##### Available data

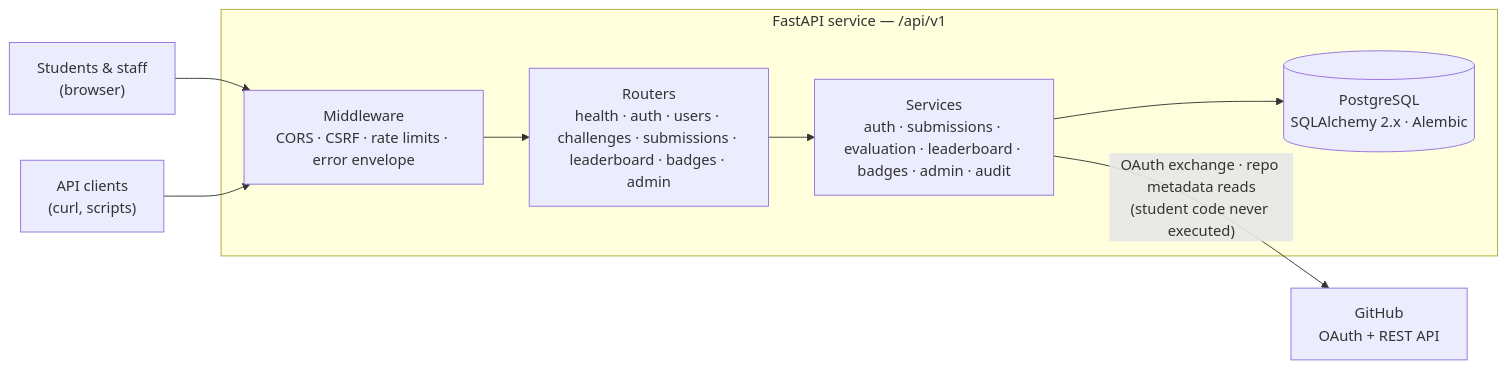
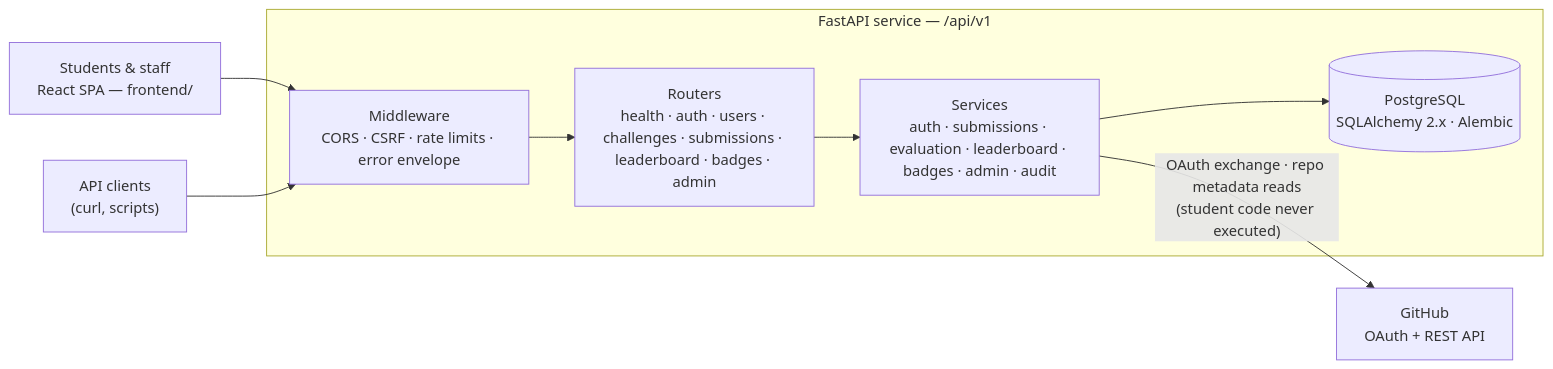
One commit to Markkaruga254/GDG-TUM-dojo changed the diagram in README.md. Above: the diagram before and after it, drawn with Mermaid. The commit also changed other lines of this file and 2 other files, not shown here.

Commit message:
docs: document the frontend and update the project overview

````diff
--- a/README.md
+++ b/README.md
@@ -53,15 +72,15 @@
 ```mermaid
 flowchart LR
-    student["Students & staff<br/>(browser)"] --> middleware
+    spa["Students & staff<br/>React SPA — frontend/"] --> middleware
     clients["API clients<br/>(curl, scripts)"] --> middleware
 
     subgraph api["FastAPI service — /api/v1"]
         middleware["Middleware<br/>CORS · CSRF · rate limits · error envelope"]
         routers["Routers<br/>health · auth · users · challenges · submissions · leaderboard · badges · admin"]
         services["Services<br/>auth · submissions · evaluation · leaderboard · badges · admin · audit"]
         database[("PostgreSQL<br/>SQLAlchemy 2.x · Alembic")]
         middleware --> routers --> services --> database
     end
 
     services -- "OAuth exchange · repo metadata reads<br/>(student code never executed)" --> github["GitHub<br/>OAuth + REST API"]
 ```
````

##########

▶ _Aim of the task_
For the string "middleware", give the number of lines in the data that contain it, and only that number.

▶ _Solution for this problem_
5